An article in Monday's Washington Post has been annoying Marnie to the point where I have to write about it. Actually, Marnie hasn't even read it. But she's listened to me get worked up about it to the point that the article has begun to irritate her.
The story is about the slew of residential high-rise buildings that have begun to line Massachusetts Ave. between Dupont Circle and Union Station.
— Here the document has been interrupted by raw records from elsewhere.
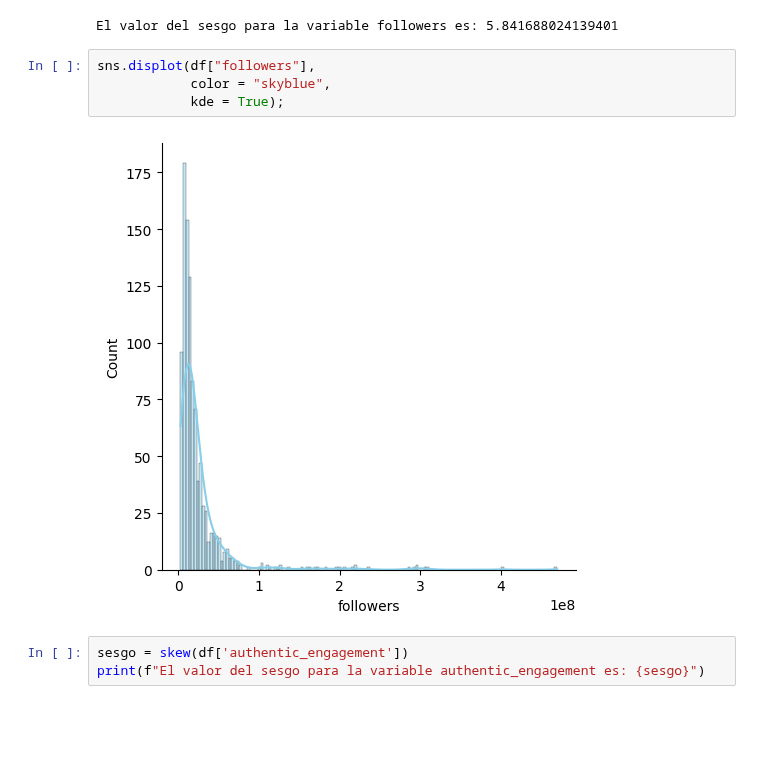
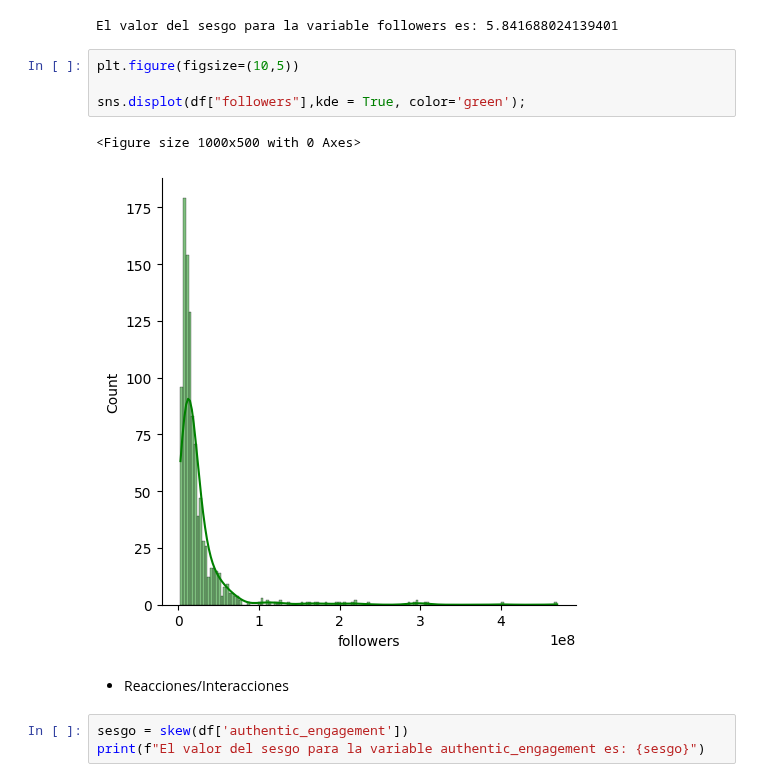
Before and after one commit to Adalab/DA_PromoC_Modulo2_Sprint1_Ana-Anahi, a Jupyter notebook: Estadistica/pp-Estadistica-III.ipynb, the cells around one changed output. Cells and saved outputs as stored; diff of their text form; blank space fills up the shorter version.

```diff
--- a/Estadistica/pp-Estadistica-III.ipynb
+++ b/Estadistica/pp-Estadistica-III.ipynb
@@ -110,11 +116,14 @@ print(f"El valor del sesgo para la variable followers es: {sesgo}")
 # %% [output]
 El valor del sesgo para la variable followers es: 5.841688024139401
 # %%
-sns.displot(df["followers"],
-            color = "skyblue",
-            kde = True);
+plt.figure(figsize=(10,5))
+
+sns.displot(df["followers"],kde = True, color='green');
 # %% [output]
+<Figure size 1000x500 with 0 Axes>
-[figure, old version]
+[figure, new version]
+# %% [markdown]
+- Reacciones/Interacciones
 # %%
 sesgo = skew(df['authentic_engagement'])
 print(f"El valor del sesgo para la variable authentic_engagement es: {sesgo}")
```
Also changed, not shown: parts of 13 cells of this notebook.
The article describes the buildings as being "block-fillers and often very drab" with "bland exteriors" that "feel as if they could just as well be in Ballston or South Florida."
Author Philip Kennicott writes that "building fast has generally trumped building beautiful," adding that "many of the buildings pay a bare minimal homage to the residential style of old neighborhoods in Washington."
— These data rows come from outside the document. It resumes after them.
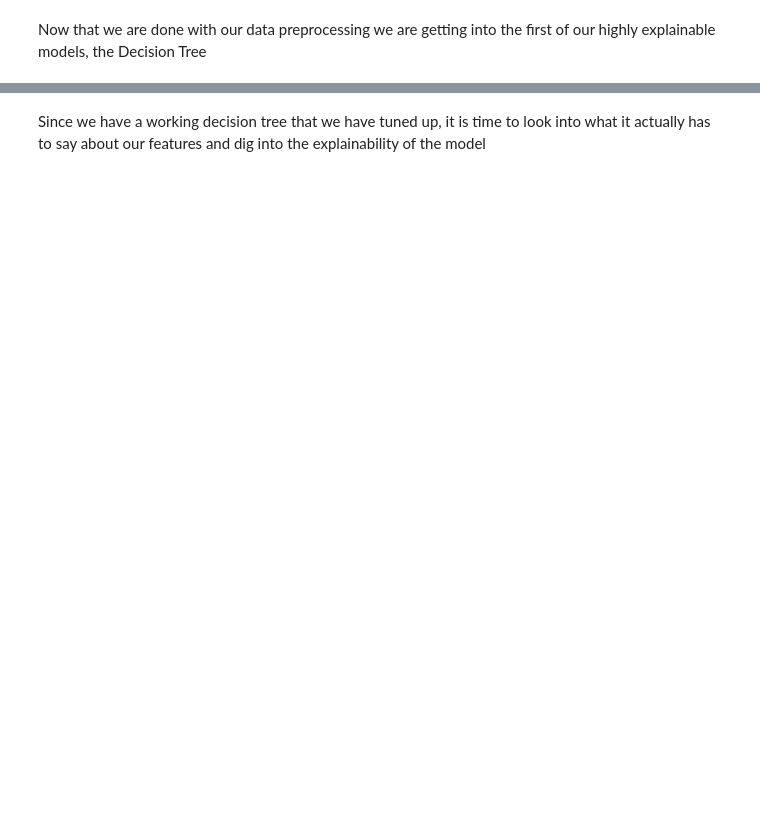
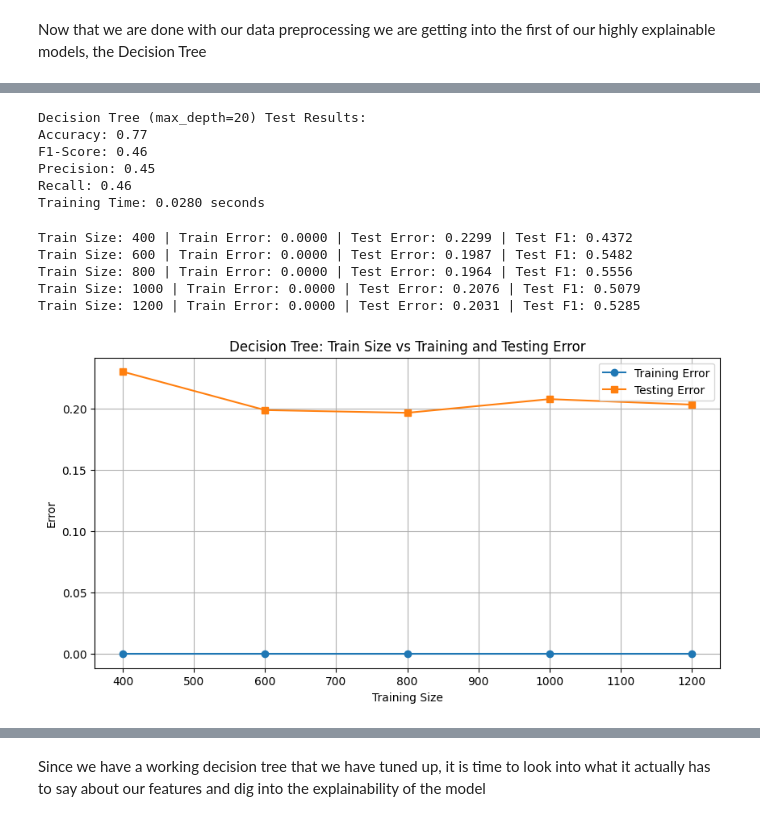
Before and after one commit to shankswhite/ML6140, a Jupyter notebook: HighExplainability.ipynb, the cells around one changed output, grey strips where cells are left out. Saved outputs shown, nothing was run; the diff lists cells and outputs as text; code cells hidden in the pictures; blank space fills up the shorter version.

```diff
--- a/HighExplainability.ipynb
+++ b/HighExplainability.ipynb
@@ -162,14 +248,14 @@ X_val_scaled = scaler.transform(X_val)
 X_test_scaled = scaler.transform(X_test)
 
 # --- Hyperparameter tuning: max_depth via GridSearchCV ---
-param_grid = {'max_depth': [5, 7, 10, 15, 20, None]}
+param_grid = {'max_depth': [ 10, 15, 20, 25, 30, None]}
 
 grid_search = GridSearchCV(
     DecisionTreeClassifier(random_state=RANDOM_SEED),
     param_grid,
     scoring='f1',
     cv=5,
-    n_jobs=-1
+    n_jobs=1
 )
 
 start_time = time.time()
@@ -207,41 +305,55 @@ print(f"F1-Score: {f1:.2f}")
 print(f"Precision: {precision:.2f}")
 print(f"Recall: {recall:.2f}")
 print(f"Training Time: {dt_training_time:.4f} seconds")
+# %% [output]
+Decision Tree (max_depth=20) Test Results:
+Accuracy: 0.77
+F1-Score: 0.46
+Precision: 0.45
+Recall: 0.46
+Training Time: 0.0280 seconds
 # %%
 
 # --- Train size vs error ---
-train_sizes = [400, 800, 1344]
+train_sizes = [400, 600, 800, 1000, 1200]
 dt_size_results = []
 
 for size in train_sizes:
     X_train_subset = X_train_scaled[:size]
     y_train_subset = y_train[:size]
 
     dt_model = DecisionTreeClassifier(max_depth=best_depth, random_state=RANDOM_SEED)
     dt_model.fit(X_train_subset, y_train_subset.ravel())
 
     y_train_pred = dt_model.predict(X_train_subset)
     train_error = 1 - accuracy_score(y_train_subset, y_train_pred)
 
     y_test_pred = dt_model.predict(X_test_scaled)
     test_error = 1 - accuracy_score(y_test, y_test_pred)
     test_f1 = f1_score(y_test, y_test_pred)
 
     dt_size_results.append({'train_size': size, 'train_error': train_error, 'test_error': test_error, 'test_f1': test_f1})
     print(f"Train Size: {size} | Train Error: {train_error:.4f} | Test Error: {test_error:.4f} | Test F1: {test_f1:.4f}")
 
 dt_size_results_arr = np.array([(r['train_size'], r['train_error'], r['test_error']) for r in dt_size_results])
 
 plt.figure(figsize=(10, 5))
 plt.title("Decision Tree: Train Size vs Training and Testing Error")
 plt.xlabel("Training Size")
 plt.ylabel("Error")
 plt.plot(dt_size_results_arr[:, 0], dt_size_results_arr[:, 1], marker='o', linestyle='-', label="Training Error")
 plt.plot(dt_size_results_arr[:, 0], dt_size_results_arr[:, 2], marker='s', linestyle='-', label="Testing Error")
 plt.legend()
 plt.grid(True)
 plt.savefig("dt_train_size_vs_error.png")
 plt.show()
+# %% [output]
+Train Size: 400 | Train Error: 0.0000 | Test Error: 0.2299 | Test F1: 0.4372
+Train Size: 600 | Train Error: 0.0000 | Test Error: 0.1987 | Test F1: 0.5482
+Train Size: 800 | Train Error: 0.0000 | Test Error: 0.1964 | Test F1: 0.5556
+Train Size: 1000 | Train Error: 0.0000 | Test Error: 0.2076 | Test F1: 0.5079
+Train Size: 1200 | Train Error: 0.0000 | Test Error: 0.2031 | Test F1: 0.5285
+[figure, added]
 # %%
 # --- Train size vs F1 ---
 plt.figure(figsize=(10, 5))
```
Also changed, not shown: parts of 23 cells of this notebook.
(Full disclosure: I live in one of these Massachusetts Ave. corridor buildings.)
(And this may be one of those no-one-beats-up-my-little-brother-but-me things, since I too have been known to call my building ugly.)
Kennicott's story makes me angry because it sets an impossible standard for these buildings. He says that they have an "inexorable thrust upward," as if that removes the residents from the neighborhood itself. But indeed it has the opposite effect; high-rise buildings bring so many residents to the neighborhood that their mere presence gives nearby streets a vibe not seen in years.
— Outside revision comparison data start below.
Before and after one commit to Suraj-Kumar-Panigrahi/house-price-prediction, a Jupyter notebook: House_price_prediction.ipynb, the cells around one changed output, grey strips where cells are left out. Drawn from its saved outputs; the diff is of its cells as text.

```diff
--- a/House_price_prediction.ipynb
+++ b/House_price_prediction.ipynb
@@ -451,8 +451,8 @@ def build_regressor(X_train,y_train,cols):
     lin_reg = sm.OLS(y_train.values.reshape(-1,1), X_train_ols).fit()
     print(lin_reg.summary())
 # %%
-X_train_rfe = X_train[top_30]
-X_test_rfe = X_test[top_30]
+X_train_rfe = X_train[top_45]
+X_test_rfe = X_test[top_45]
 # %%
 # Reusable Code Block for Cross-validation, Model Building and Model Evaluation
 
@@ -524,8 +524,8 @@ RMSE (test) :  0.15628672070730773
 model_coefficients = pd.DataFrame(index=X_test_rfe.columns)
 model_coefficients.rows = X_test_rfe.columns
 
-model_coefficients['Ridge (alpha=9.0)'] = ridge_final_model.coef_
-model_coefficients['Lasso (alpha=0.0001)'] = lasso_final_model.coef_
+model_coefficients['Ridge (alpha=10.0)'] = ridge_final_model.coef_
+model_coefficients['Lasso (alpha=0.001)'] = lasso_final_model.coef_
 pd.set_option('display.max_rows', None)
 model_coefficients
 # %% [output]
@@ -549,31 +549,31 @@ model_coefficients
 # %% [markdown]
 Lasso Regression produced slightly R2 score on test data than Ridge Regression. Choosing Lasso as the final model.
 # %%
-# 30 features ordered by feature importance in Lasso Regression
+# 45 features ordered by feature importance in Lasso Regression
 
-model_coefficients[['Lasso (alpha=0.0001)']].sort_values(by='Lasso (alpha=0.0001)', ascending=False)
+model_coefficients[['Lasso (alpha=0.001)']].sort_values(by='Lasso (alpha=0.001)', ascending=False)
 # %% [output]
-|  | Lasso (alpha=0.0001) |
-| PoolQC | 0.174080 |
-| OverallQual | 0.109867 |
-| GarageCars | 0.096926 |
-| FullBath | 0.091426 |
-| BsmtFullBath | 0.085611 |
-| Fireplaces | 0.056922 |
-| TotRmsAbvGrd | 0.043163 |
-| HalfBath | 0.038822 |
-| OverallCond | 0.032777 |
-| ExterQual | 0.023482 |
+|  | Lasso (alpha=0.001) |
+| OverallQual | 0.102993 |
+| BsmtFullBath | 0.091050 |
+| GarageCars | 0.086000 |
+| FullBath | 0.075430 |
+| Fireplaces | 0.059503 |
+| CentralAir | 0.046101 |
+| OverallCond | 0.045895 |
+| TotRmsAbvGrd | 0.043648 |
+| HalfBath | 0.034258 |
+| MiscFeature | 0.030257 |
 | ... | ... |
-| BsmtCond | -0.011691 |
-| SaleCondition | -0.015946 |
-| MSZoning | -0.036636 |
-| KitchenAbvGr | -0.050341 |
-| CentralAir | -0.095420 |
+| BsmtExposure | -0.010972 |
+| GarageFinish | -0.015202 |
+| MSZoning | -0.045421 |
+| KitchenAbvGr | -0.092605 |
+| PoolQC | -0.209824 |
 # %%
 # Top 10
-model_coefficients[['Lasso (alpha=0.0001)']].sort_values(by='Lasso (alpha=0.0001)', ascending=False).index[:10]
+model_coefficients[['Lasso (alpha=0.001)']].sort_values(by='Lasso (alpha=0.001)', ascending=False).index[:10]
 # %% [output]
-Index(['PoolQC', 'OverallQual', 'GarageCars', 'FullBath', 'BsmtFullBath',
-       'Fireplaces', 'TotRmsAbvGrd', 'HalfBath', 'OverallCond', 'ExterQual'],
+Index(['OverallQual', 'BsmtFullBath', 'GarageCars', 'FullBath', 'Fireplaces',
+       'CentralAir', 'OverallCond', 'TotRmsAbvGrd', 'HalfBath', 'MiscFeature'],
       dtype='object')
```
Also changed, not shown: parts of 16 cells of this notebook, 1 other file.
He wants Massachusetts Ave. to be lined with a few cute little row-houses instead? As if real estate prices aren't high enough, single-family homes would have to cost zillions of dollars to bring in the same income these high-rise buildings generate.
Okay, Marnie. We can talk about something else now.